> **What you have to do**
Show all the lines in the data below that include the word "github".

########

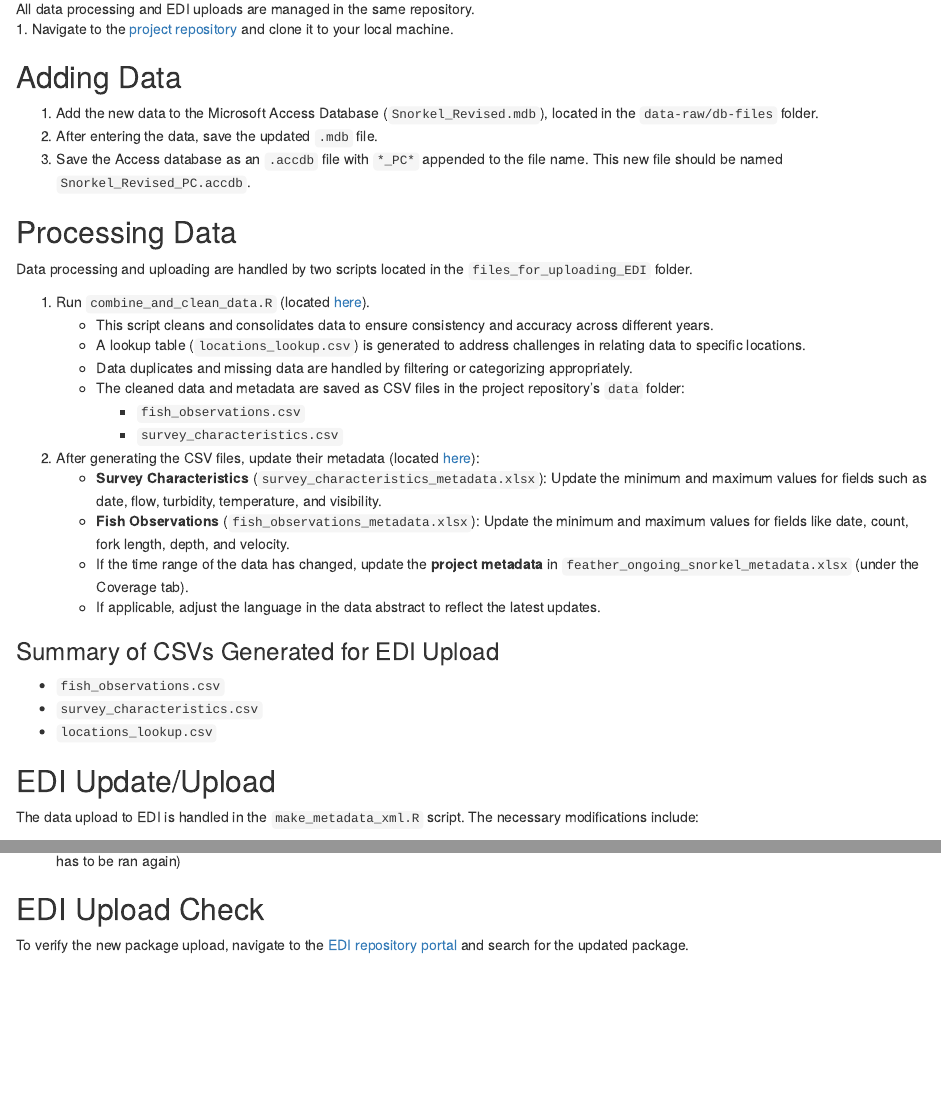
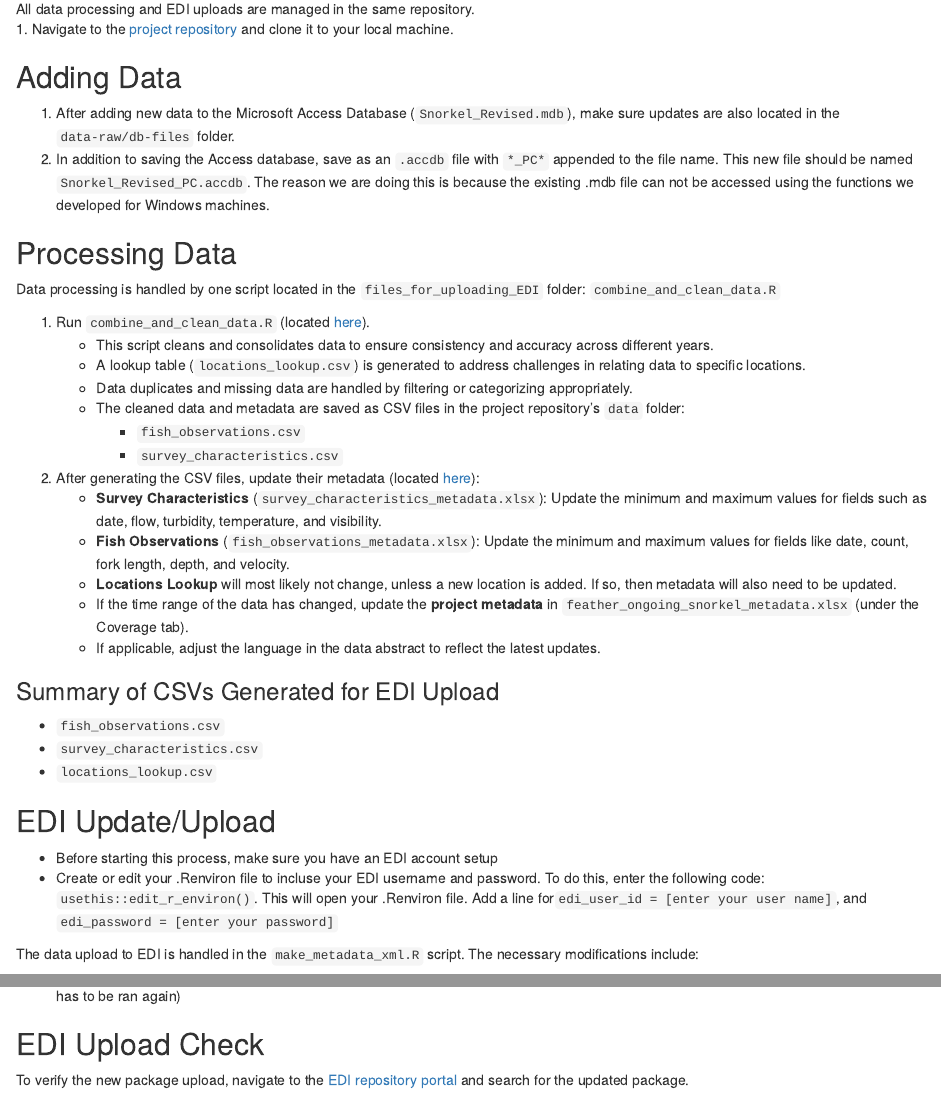
Before and after one commit to FlowWest/edi-feather-snorkel, an R Markdown document (workflow-explained.Rmd): the page in a window 1100 px wide, from 150 px down, and a second part further down, joined at a grey line. The pictures show the output file workflow-explained.html that the author committed with the source, opened offline.

Commit message:
checks language, adds steps on workflow

```diff
--- a/workflow-explained.Rmd
+++ b/workflow-explained.Rmd
@@ -7,12 +7,11 @@ All data processing and EDI uploads are managed in the same repository.
 1. Navigate to the [project repository](https://github.com/FlowWest/edi-feather-snorkel) and clone it to your local machine.
 
 ## Adding Data
-1. Add the new data to the Microsoft Access Database (`Snorkel_Revised.mdb`), located in the `data-raw/db-files` folder.
-2. After entering the data, save the updated `.mdb` file.
-3. Save the Access database as an `.accdb` file with `*_PC*` appended to the file name. This new file should be named `Snorkel_Revised_PC.accdb`.
+1. After adding new data to the Microsoft Access Database (`Snorkel_Revised.mdb`), make sure updates are also located in the `data-raw/db-files` folder.
+2. In addition to saving the Access database, save as an `.accdb` file with `*_PC*` appended to the file name. This new file should be named `Snorkel_Revised_PC.accdb`. The reason we are doing this is because the existing .mdb file can not be accessed using the functions we developed for Windows machines.
 
 ## Processing Data
-Data processing and uploading are handled by two scripts located in the `files_for_uploading_EDI` folder.
+Data processing is handled by one script located in the `files_for_uploading_EDI` folder: `combine_and_clean_data.R`
 
 1. Run `combine_and_clean_data.R` (located [here](https://github.com/FlowWest/edi-feather-snorkel/tree/main/data-raw/data-prep-scripts/combine_and_clean_data.R)).
    - This script cleans and consolidates data to ensure consistency and accuracy across different years.
@@ -25,6 +24,7 @@ Data processing and uploading are handled by two scripts located in the `files_f
 2. After generating the CSV files, update their metadata (located [here](https://github.com/FlowWest/edi-feather-snorkel/tree/main/data-raw/metadata)):
    - **Survey Characteristics** (`survey_characteristics_metadata.xlsx`): Update the minimum and maximum values for fields such as date, flow, turbidity, temperature, and visibility.
    - **Fish Observations** (`fish_observations_metadata.xlsx`): Update the minimum and maximum values for fields like date, count, fork length, depth, and velocity.
+   - **Locations Lookup** will most likely not change, unless a new location is added. If so, then metadata will also need to be updated.
    - If the time range of the data has changed, update the **project metadata** in `feather_ongoing_snorkel_metadata.xlsx` (under the Coverage tab).
    - If applicable, adjust the language in the data abstract to reflect the latest updates.
 
@@ -34,3 +34,5 @@ Data processing and uploading are handled by two scripts located in the `files_f
 - `locations_lookup.csv`
 
 ## EDI Update/Upload
+  - Before starting this process, make sure you have an EDI account setup
+  - Create or edit your .Renviron file to incluse your EDI username and password. To do this, enter the following code: `usethis::edit_r_environ()`. This will open your .Renviron file. Add a line for` edi_user_id = [enter your user name]`, and `edi_password = [enter your password]`
```
Also changed, not shown: workflow-explained.html, workflow-explained.Rmd (6 more changed lines).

########

> **Reply to the task**
 1. Navigate to the [project repository](https://github.com/FlowWest/edi-feather-snorkel) and clone it to your local machine.
 1. Run `combine_and_clean_data.R` (located [here](https://github.com/FlowWest/edi-feather-snorkel/tree/main/data-raw/data-prep-scripts/combine_and_clean_data.R)).
 2. After generating the CSV files, update their metadata (located [here](https://github.com/FlowWest/edi-feather-snorkel/tree/main/data-raw/metadata)):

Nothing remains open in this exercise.